• [ACTIVITY]: Every record should be copied exactly, except that pictures are to be omitted.
+++ SUPPLIED DATA
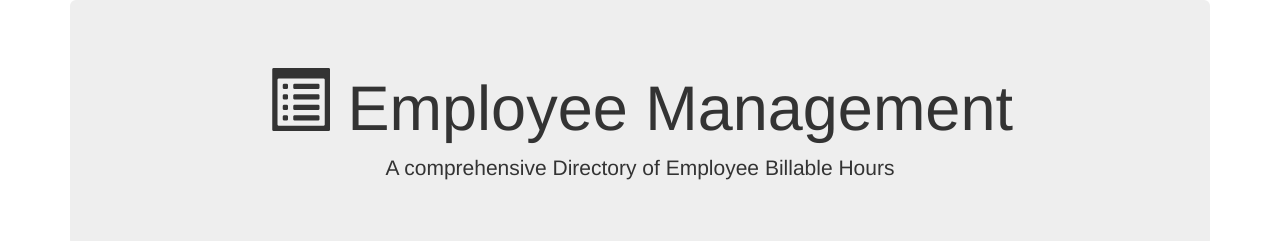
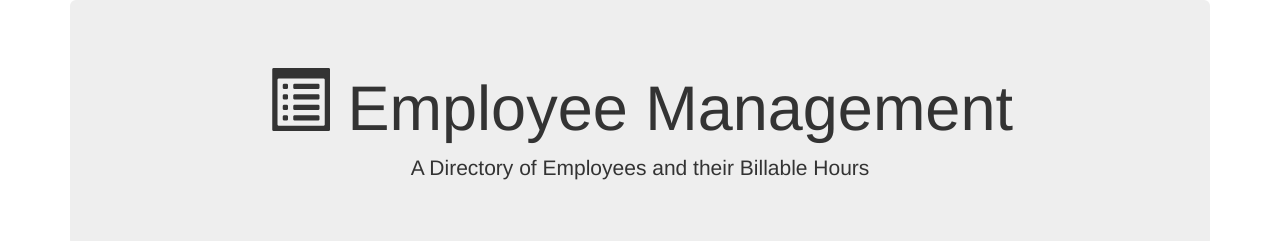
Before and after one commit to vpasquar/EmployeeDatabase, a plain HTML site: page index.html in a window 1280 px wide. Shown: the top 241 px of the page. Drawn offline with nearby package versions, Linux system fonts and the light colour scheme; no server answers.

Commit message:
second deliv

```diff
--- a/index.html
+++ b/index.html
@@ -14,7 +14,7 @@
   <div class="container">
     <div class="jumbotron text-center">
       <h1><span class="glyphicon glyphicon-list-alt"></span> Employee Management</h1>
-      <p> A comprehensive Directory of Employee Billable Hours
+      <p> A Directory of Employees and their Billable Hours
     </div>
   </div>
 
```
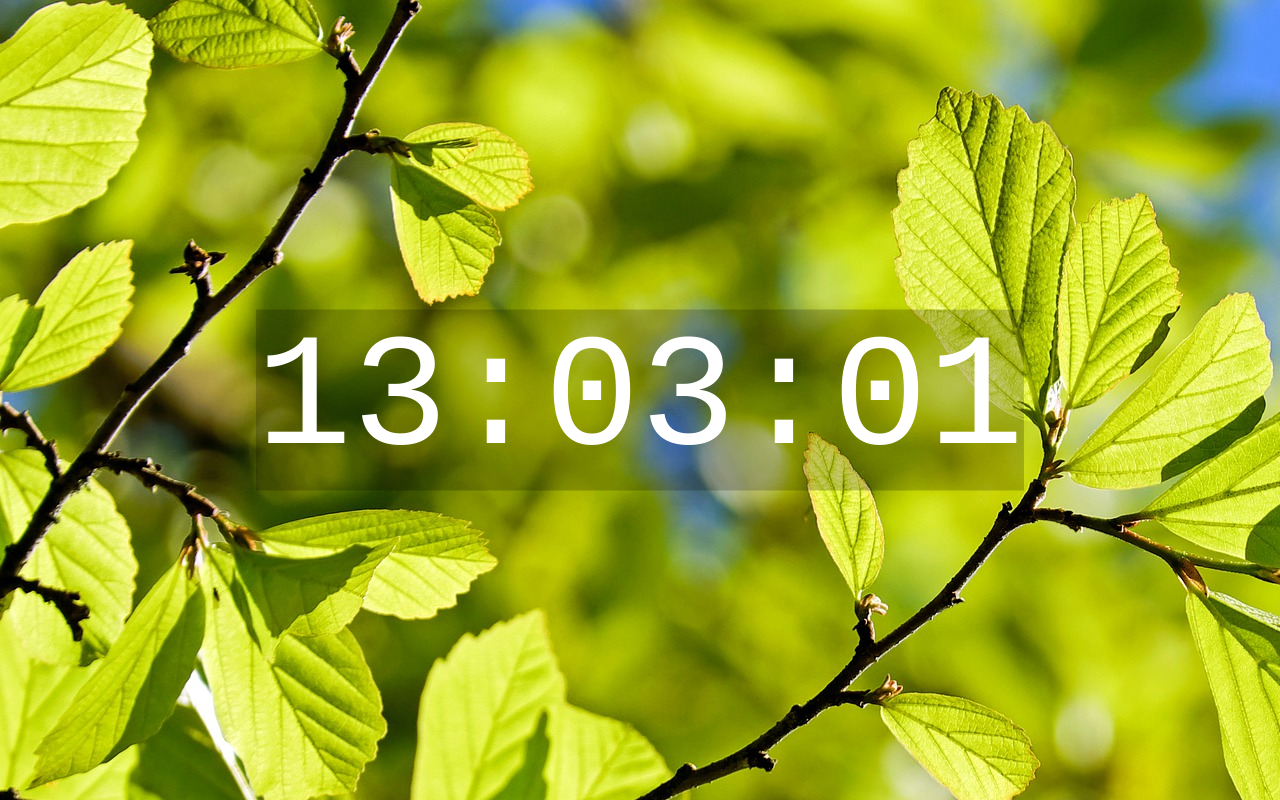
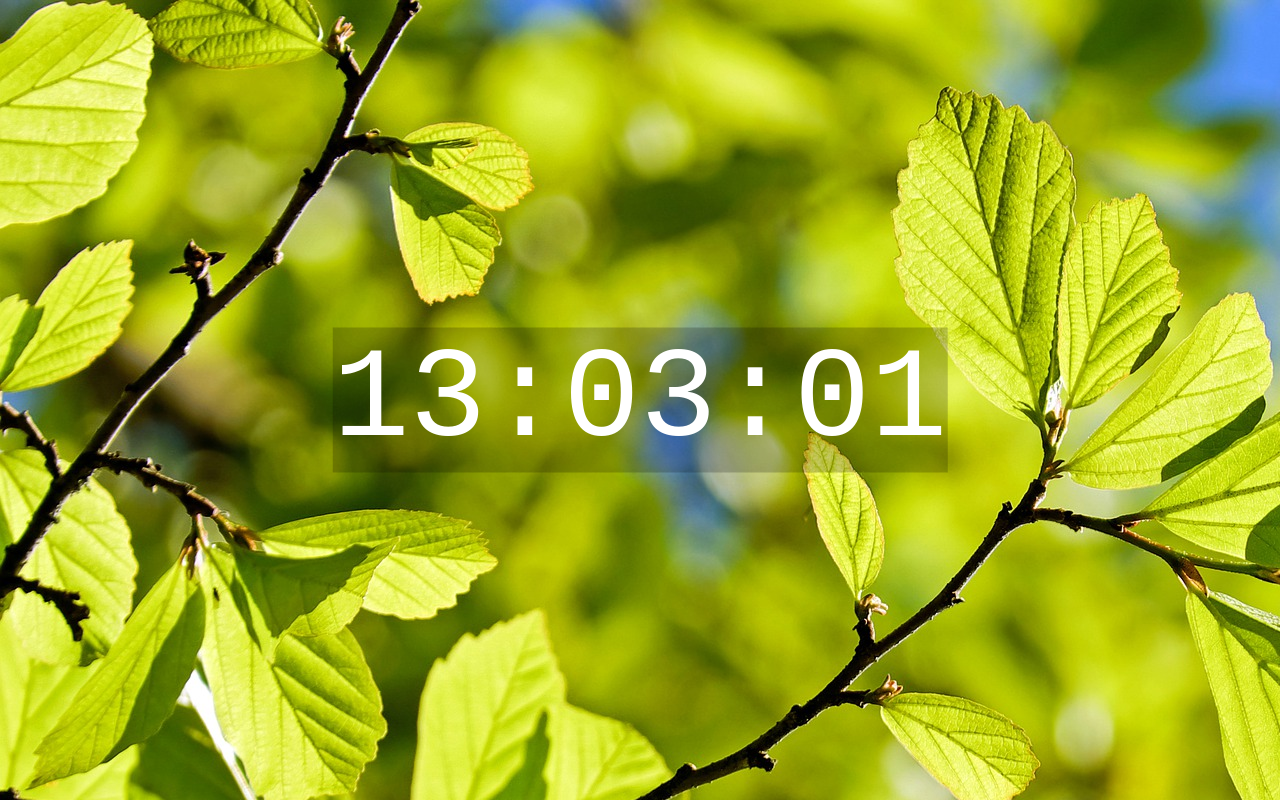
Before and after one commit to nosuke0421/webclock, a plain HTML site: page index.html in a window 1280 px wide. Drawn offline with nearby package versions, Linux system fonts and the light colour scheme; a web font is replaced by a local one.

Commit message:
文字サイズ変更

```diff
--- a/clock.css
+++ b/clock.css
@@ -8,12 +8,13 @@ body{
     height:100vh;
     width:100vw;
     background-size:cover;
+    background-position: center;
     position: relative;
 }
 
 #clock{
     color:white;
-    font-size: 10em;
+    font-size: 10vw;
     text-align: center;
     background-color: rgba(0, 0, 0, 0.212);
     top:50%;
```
++++++
• [WRITTEN ANSWER]:
Before and after one commit to vpasquar/EmployeeDatabase, a plain HTML site: page index.html in a window 1280 px wide. Shown: the top 241 px of the page. Drawn offline with nearby package versions, Linux system fonts and the light colour scheme; no server answers.

Commit message:
second deliv

```diff
--- a/index.html
+++ b/index.html
@@ -14,7 +14,7 @@
   <div class="container">
     <div class="jumbotron text-center">
       <h1><span class="glyphicon glyphicon-list-alt"></span> Employee Management</h1>
-      <p> A comprehensive Directory of Employee Billable Hours
+      <p> A Directory of Employees and their Billable Hours
     </div>
   </div>
 
```
Before and after one commit to nosuke0421/webclock, a plain HTML site: page index.html in a window 1280 px wide. Drawn offline with nearby package versions, Linux system fonts and the light colour scheme; a web font is replaced by a local one.

Commit message:
文字サイズ変更

```diff
--- a/clock.css
+++ b/clock.css
@@ -8,12 +8,13 @@ body{
     height:100vh;
     width:100vw;
     background-size:cover;
+    background-position: center;
     position: relative;
 }
 
 #clock{
     color:white;
-    font-size: 10em;
+    font-size: 10vw;
     text-align: center;
     background-color: rgba(0, 0, 0, 0.212);
     top:50%;
```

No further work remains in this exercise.